Shampoo – Even easier! So, this is a concept called “poo-free”. You use baking soda, perhaps 1 – 2 times a week, so scrub your scalp and get rid of any dirt or build up. Run a mixture of apple cider vinegar and water through your hair, concentrating on the ends. I do this process once a week. To freshen up, I do wash and scrub, but with water only. I also am going to make begin using some jojoba oil, or a mix of grapeseed oil and lavender essential oil through my hair, just because it has a really pleasing scent. For a lot, lot, lot more info on this and some very helpful faq’s, check out

Now, the trick with going poo free? When you start, your poor hair isn’t going to know what has hit it. Every time you use a conventional shampoo, it strips your hair of its natural oils. You’re tricking your follicles, then, to produce MORE oil. Yor very dazed and  confused hair follicles may commonly OVER-produce oil, to compensate. For a week or so (up to a month for some people, I’ve heard), you may have some oily hair. So, either just go for it, or pick a ‘hermit month’ and don’t go out.  Seriously, for me, it wasn’t too bad.

The other trick is finding out what baking soda method works best for you. I’ve tried a couple of things: 1 – 2 Tbl. baking soda dissolved in a squeeze bottle (an old mustard bottle works well), and baking soda mixed with water. It is the latter that I’m currently using. I put about 1 tsp, very small amount, in my hand, just wet with water, and rub on my scalp. I spend about 3 -4 minutes massaging my scalp lightly, yet firmly, in a circular motion with my fingers. I rinse well with warm water. Then, I get my jar of ACV/Water (half and half mixture is what I use, but you can increase or decrease the strength) and wet the end of my hair, but also I put it throughout my hair (that is the step that might not work for everyone, but it works for me). This is a natural softener/conditioner. The last step, I turn the water on cold. I rinse the ACV out in cold water, which I think tends to close up my hair follicles and prevent oils from being over-produced.

Pro: My hair is soft, manageable, and has more volume. Seriously! Con: I sometimes miss the smell of my old shampoo. Seriously. But, since so many people are affected by our overly-smelly chemical-ly world, I figure taking some smell out of the air is a small sacrifice.

Oil Cleansing Method for Skin: Using the proper ratio of castor oil to olive oil, and 3 drops of tea tree oil, I clean my skin using the ‘like dissolves like’ principle. I have struggled with acne all my life, and this method has given me some good results. I break out from the slightest irritation. I also know now that I have some food triggers that affect oil production in my skin, as well as hormonal cues that affect me. Both subjects of other posts. You can check out the post that got me going on this method at this site, right here:

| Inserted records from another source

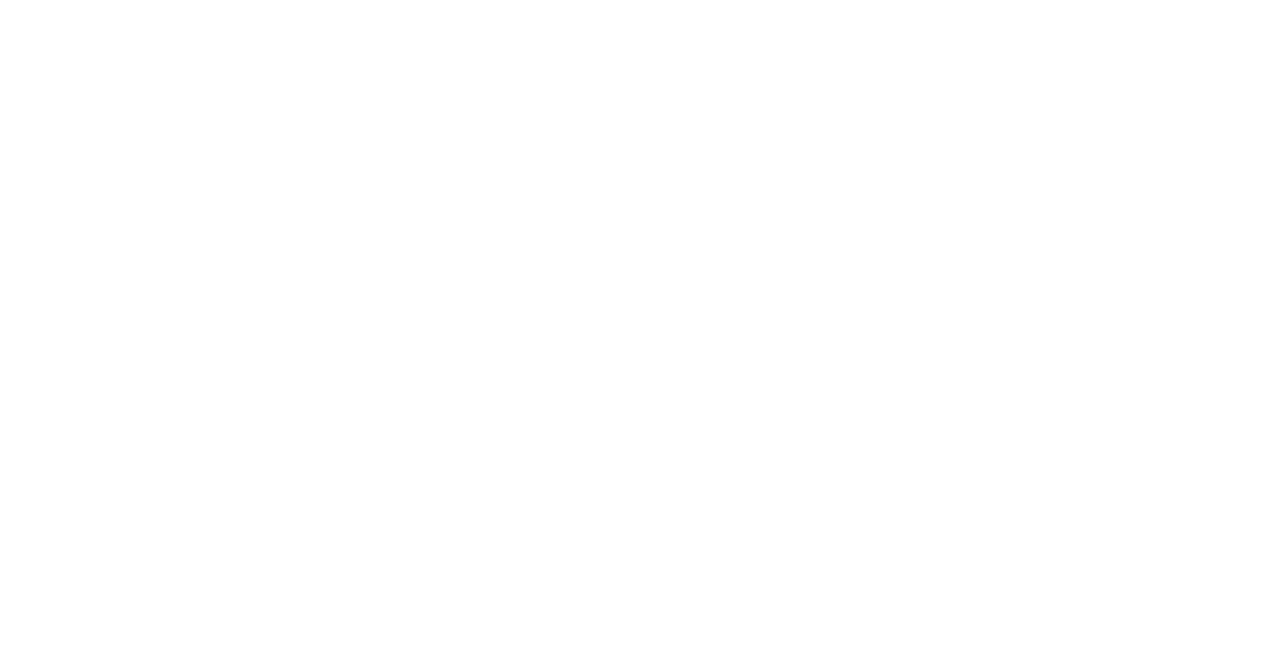
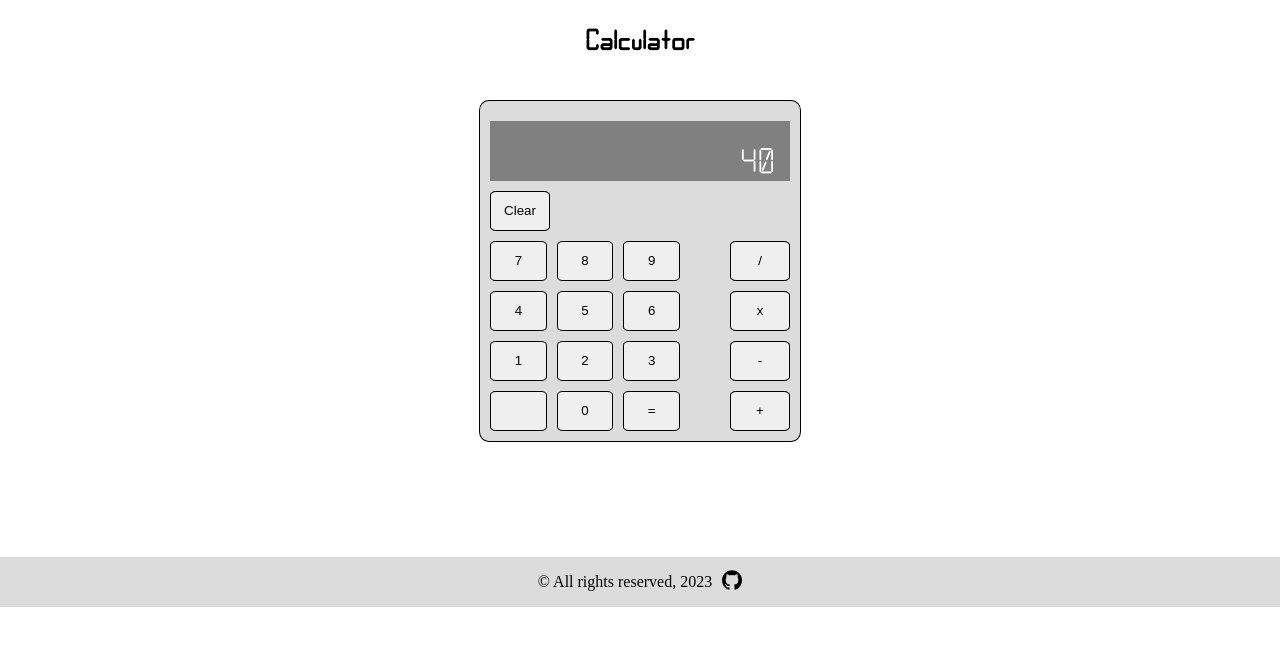
Before and after one commit to TahirRida/Calculator, a plain HTML site: page index.html in a window 1280 px wide. Drawn offline with Linux system fonts and the light colour scheme.

Commit message:
Created UI, Added style to it, Still have some work on script.js

```diff
--- a/index.html
+++ b/index.html
@@ -4,14 +4,78 @@
     <meta charset="UTF-8">
     <meta http-equiv="X-UA-Compatible" content="IE=edge">
     <meta name="viewport" content="width=device-width, initial-scale=1.0">
-    <link rel="stylesheet" src="style.css">
+    <link rel="Stylesheet" href="style.css">
     <script src="script.js"></script>
     <title>Calculator</title>
 </head>
 <body>
-    <div class="calculator">
+    <div class="container">
+        <!--The title of the website-->
+        <h1 class="title">Calculator</h1>
+        <!--here is the container of the calculator-->
+        <div class="calculator">
+            <!--Here is where selected numbers and the result will be displayed-->
+            <div class="LCD">
+                <br><br>
+                <p id="LastSelected">
+                    40
+                </p>
+            </div>
+            <!--From now on we'll create multiple lines of buttons that represents the buttons of the calculator-->
+            <div class="buttons">
+                <div class="line">
+                    <button class="clear" onclick="clear()">Clear</button>
+                </div>
+                <div class="line">
+                    <button id="7" >7</button>
+                    <button id="8" >8</button>
+                    <button id="9" >9</button>
+                    <div class="operation">
+                        <button id="/">/</button>
+                    </div>
+                </div>
+                <div class="line">
+                    <button id="4" >4</button>
+                    <button id="5" >5</button>
+                    <button id="6" >6</button>
+                    <div class="operation">
+                        <button id="*">x</button>
+                    </div>
+                </div>
+                <div class="line">
+                    <button id="1" >1</button>
+                    <button id="2" >2</button>
+                    <button id="3" >3</button>
+                    <div class="operation">
+                        <button id="-">-</button>
+                    </div>
+                </div>
+                <div class="line">
+                    <button ></button>
+                    <button id="0" >0</button>
+                    <button >=</button>
+                    <div class="operation">
+                        <button id="+">+</button>
+                    </div>
+                </div>
 
+
+
+            </div>
+
+        </div>
     </div>
+    <!--Let's create the footer-->
+    <div class="footer">
+        <p class="footerText">© All rights reserved, </p> <a href="https://github.com/TahirRida"><img class="githubIcons" src="github.png"></a>
+    </div>
+    <script>
+        let date = new Date();
+        let footerText = document.querySelector(".footerText");
+        footerText.textContent +=date.getFullYear();
+    </script>
+
+
 
 </body>
 </html>
--- a/script.js
+++ b/script.js
@@ -0,0 +1,43 @@
+//Let's write the basic functions
+
+//addition
+
+function add (operator1,operator2){
+    return operator1 + operator2;
+}
+
+//substraction
+
+function substract (operator1,operator2){
+    return operator1 - operator2;
+}
+
+//multiplication
+
+function multiply (operator1,operator2){
+    return operator1 * operator2;
+}
+
+//division
+
+function divide(operator1,operator2){
+    if (operator2 != 0){
+        return operator1/operator2
+    }
+    else{
+        return "Erreur : Division par 0";
+    }
+}
+let operations = ["+","-","*","/"];
+let selected = document.getElementsByClassName(".LastSelected");
+window.addEventListener("click",(e)=>{
+    if (!isNaN(e.target.id)){
+        console.log(e.target.id);
+        console.log(selected[0]);
+        selected[0].innerHTML = selected[0].innerHTML+e.target.id;
+    }
+})
+function clear(){
+    let Selected = document.querySelector("#LastSelected");
+    Selected.innerHTML = "";
+}
--- a/style.css
+++ b/style.css
@@ -1,11 +1,79 @@
+/*importing font for calculator*/
+@font-face {
+    font-family:"Calculator";
+    src :url(Calculator.ttf);
+}
+
+
 /*Centering the calclator on the page*/
 body {
+    margin : 0px;
+}
+.footer {
+    margin-top : 115px;
+}
+.container {
+    display : flex;
+    flex-direction:column;
+    justify-content : center;
+    align-items : center;
+}
+/*styling the calculator*/
+.title {
+    font-family: "Calculator";
+}
+.calculator {
+    margin-top : 20px;
+    background-color: gainsboro;
+    width: 300px;
+    height: auto;
+    padding:10px;
+    padding-top:20px;
+    border : solid 1px black;
+    border-radius :3%;
+}
+/*styling the display section*/
+.LCD {
+    background-color:gray;
+    height : 60px;
+}
+button {
+    margin-top:10px;
+    border : solid 1px black;
+    width : 60px;
+    Height:40px;
+    border-radius : 10%;
+}
+.line {
     display:flex;
-    justify-content:center;
-    align-items:center;
+    gap:10px;
+}
+.operation {
+    margin-left : 40px;
 }
 
-.calculator{
-    background-color:gray;
-    padding:15px;
+.footer {
+    background-color : gainsboro;
+    display : flex;
+    justify-content : center;
+    align-items: center;
 }
+button:hover {
+    background-color : gray;
+}
+.githubIcons {
+    width:20px;
+    height:20px;
+    margin-left : 10px;
+}
+.githubIcons:hover {
+    /*transform :scale(1.2);*/
+    transform :scale(1.5);
+}
+#LastSelected {
+    color : white;
+    margin-top:-20px;
+    font-size:40px;
+    padding-left : 250px;
+    font-family :"Calculator";
+}
```
Also changed, not shown: Calculator.ttf (added), github.png (added).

So, once you’ve got this concoction mixed up, you put a dime-sized amount in you palm, and rub it right in to you skin. Then, take a washcloth and get it wet in realllly hot water – as hot as you can stand (without getting burned of course)  – Wet and wring on the cloth, then lay it over you face. Give yourself a relaxing facial steam. Stand there until it gets cool, then lift off cloth and repeat. You can do this 2 – 5 times; I usually do twice, then I gently rub my face in a circular motion, lifting off any oil that remains. Make sure to get good and rinsed off around your hairline and ears. You’ll only need to do this every other, or even every third day!  Pro: You’ll notice soft skin with a glow! I hope, like me, you will notice fewer breakouts as well. Con: It is especially important to REMEMBER to do this. I do sometimes forget, and when I’m not diligent, I notice more oilyness and breakouts that my skin seems to be prone to anyway.

So, you made it through the post. Congrats. And more kudos to you if you consider trying one of these things, even if its just for a week, or for a month, or for the summer!